The Maharashtra State Consumer Commission has ordered a builder to refund Rs13 lakh collected towards society formation, maintenance and other charges from the residents of a Mumbai building. Twelve members of Heritage View Cooperative Housing Society Ltd had filed a complaint with the Commission that the builder had failed to fulfil statutory obligations. This included failure to provide office premises for the society, cabin for the security staff, proper water connection, failure to form the cooperative housing society and execute a conveyance deed to handover the entire open space in the compound to the members.
The builders, Kiran and Harsukhlal Hemani, will have to refund Rs7.8 lakh collected as monthly maintenance charges and Rs4.71 lakh will have to be paid on account of maintenance charges for unsold flats. A further Rs63,120 will have to be refunded towards society formation charges.
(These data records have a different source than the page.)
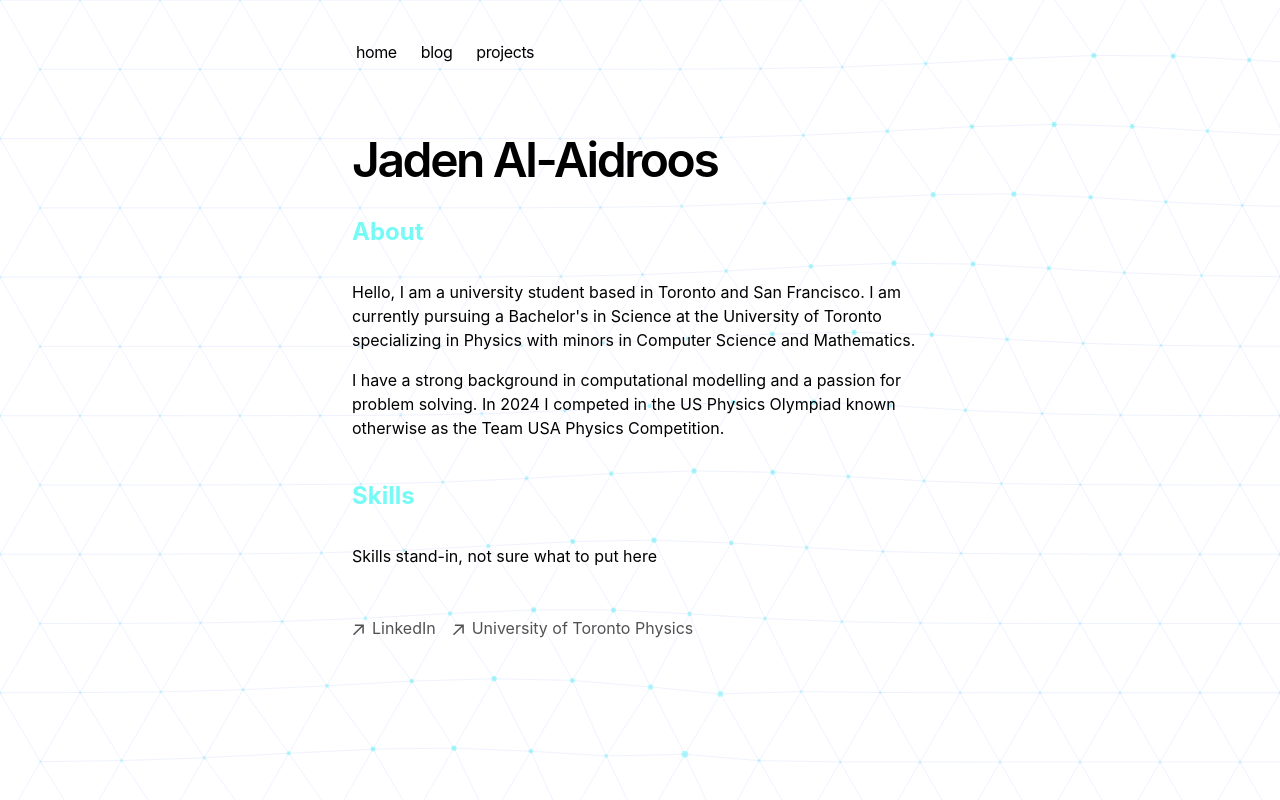
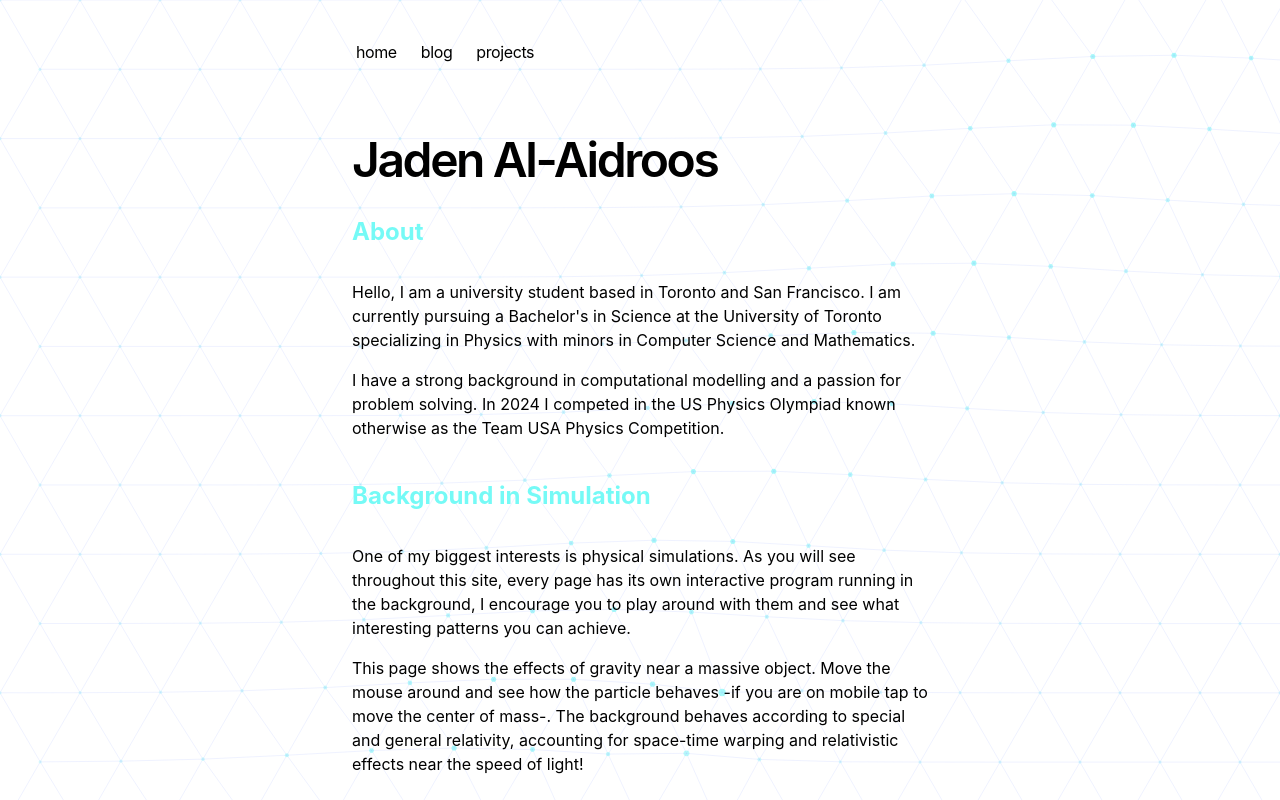
Before and after one commit to Jadenthealmighty/jaden-portfolio-v1, a Next.js app: page / in a window 1280 px wide. Shown: the top 800 px of the page. Built offline with nearby package versions, Linux system fonts and the light colour scheme.

Commit message:
Adding Text1

```diff
--- a/app/components/CubeBackground.tsx
+++ b/app/components/CubeBackground.tsx
@@ -73,7 +73,7 @@ type Vec3 = {
 
     function draw(time: number) {
 
-      const tempR = Math.min(1, Math.abs((mouse.current.y - centerY) / (centerY))) * 180;
+      const tempR = Math.min(1, Math.sqrt(Math.abs((mouse.current.y - centerY) / (centerY)))) * 180;
 
       if (mouse.current.x > 0) {
         lensF = Math.min((mouse.current.x - lensX)/(lensX), 1) * 600;
@@ -160,7 +160,7 @@ type Vec3 = {
         ctx.beginPath();
         const hue = newI;
         ctx.strokeStyle = `hsl(${hue}, 100%, ${brightness}%)`;
-        ctx.lineWidth = 6 * Math.min(Math.abs(newI - 240), Math.abs(-newI - 240)) / 360;
+        ctx.lineWidth = 6 * Math.min(Math.abs(newI - 240) % 360, Math.abs(-newI - 240) % 360) / 360;
         ctx.arc(lensX, lensY, tempR, (newI - 2.1) * piRatio, newI * piRatio);
         ctx.stroke();
     }
--- a/app/page.tsx
+++ b/app/page.tsx
@@ -16,7 +16,19 @@ export default function Page() {
         and a passion for problem solving. In 2024 I competed in the US Physics Olympiad known otherwise as the
         Team USA Physics Competition.
       </p>
-      <b />
+      <p className="mb-10"></p>
+      <h2 className= "mb-8 text-2xl font-bold text-[#75faf6]">
+        Background in Simulation
+      </h2>
+      <p className="mb-4">
+        One of my biggest interests is physical simulations. As you will see throughout this site, every page has its own
+        interactive program running in the background, I encourage you to play around with them and see what interesting patterns
+        you can achieve.  </p>
+        <p className="mb-4">
+        This page shows the effects of gravity near a massive object. Move the mouse around and see how the particle behaves -if you
+         are on mobile tap to move the center of mass-. The background behaves according to special and general relativity,
+         accounting for space-time warping and relativistic effects near the speed of light! </p>
+      <p className="mb-10"></p>
       <h2 className= "mb-8 text-2xl font-bold text-[#75faf6]">
         Skills
       </h2>
--- a/app/projects/page.tsx
+++ b/app/projects/page.tsx
@@ -3,6 +3,8 @@ export default function ProjectsPage() {
       <main className="relative z-10 px-12 py-20 max-w-4xl">
         <main className="relative z-10 px-12 pt-[40vh] pb-20 max-w-4xl lg:max-w-5xl xl:max-w-6xl">
         </main>
+
+        {/* Stuff here */}
         <h1 className="text-5xl font-bold mb-6">Projects</h1>
 
         <p className="text-gray-300 mb-10">
```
The builder has to pay a compensation of Rs50,000 as well as obtain the occupation certificate and execute the conveyance deed within four months.
The Maharashtra Consumer Disputes Redressal Commission passed the order ex parte, after the builder failed to submit a written arguments before it.
In Maharashtra, the Thane Municipal Corporation (TMC) sealed the clubhouse and cafeteria building of Lodha Paradise for defaulting on payment of property tax exceeding Rs10 lakh.
A notice to seal the premises was issued in the name of the builder Mangal Prabhat Lodha who has not handed over the premises to the federation of the 14-odd cooperative housing societies in the complex.
A cute land shortage in Mumbai has taken prices to astronomical heights. At the end of March, a 25-acre sprawling property belonging to Tata Steel in suburban Mumbai attracted a bid of Rs1,155 crore. Mumbai has area available for construction which is just about 200sq km, which accommodates 12 million people making for a claustrophobic situation. The city requires 2.1 million houses with an annual demand for 200,000 homes. Since the government has abdicated its responsibility, private developers who control Mumbai’s real estate development, make sure that supply is restricted to 25,000 houses every year. This ensures that demand and prices for apartments and land remain high and infrastructure development remains tardy.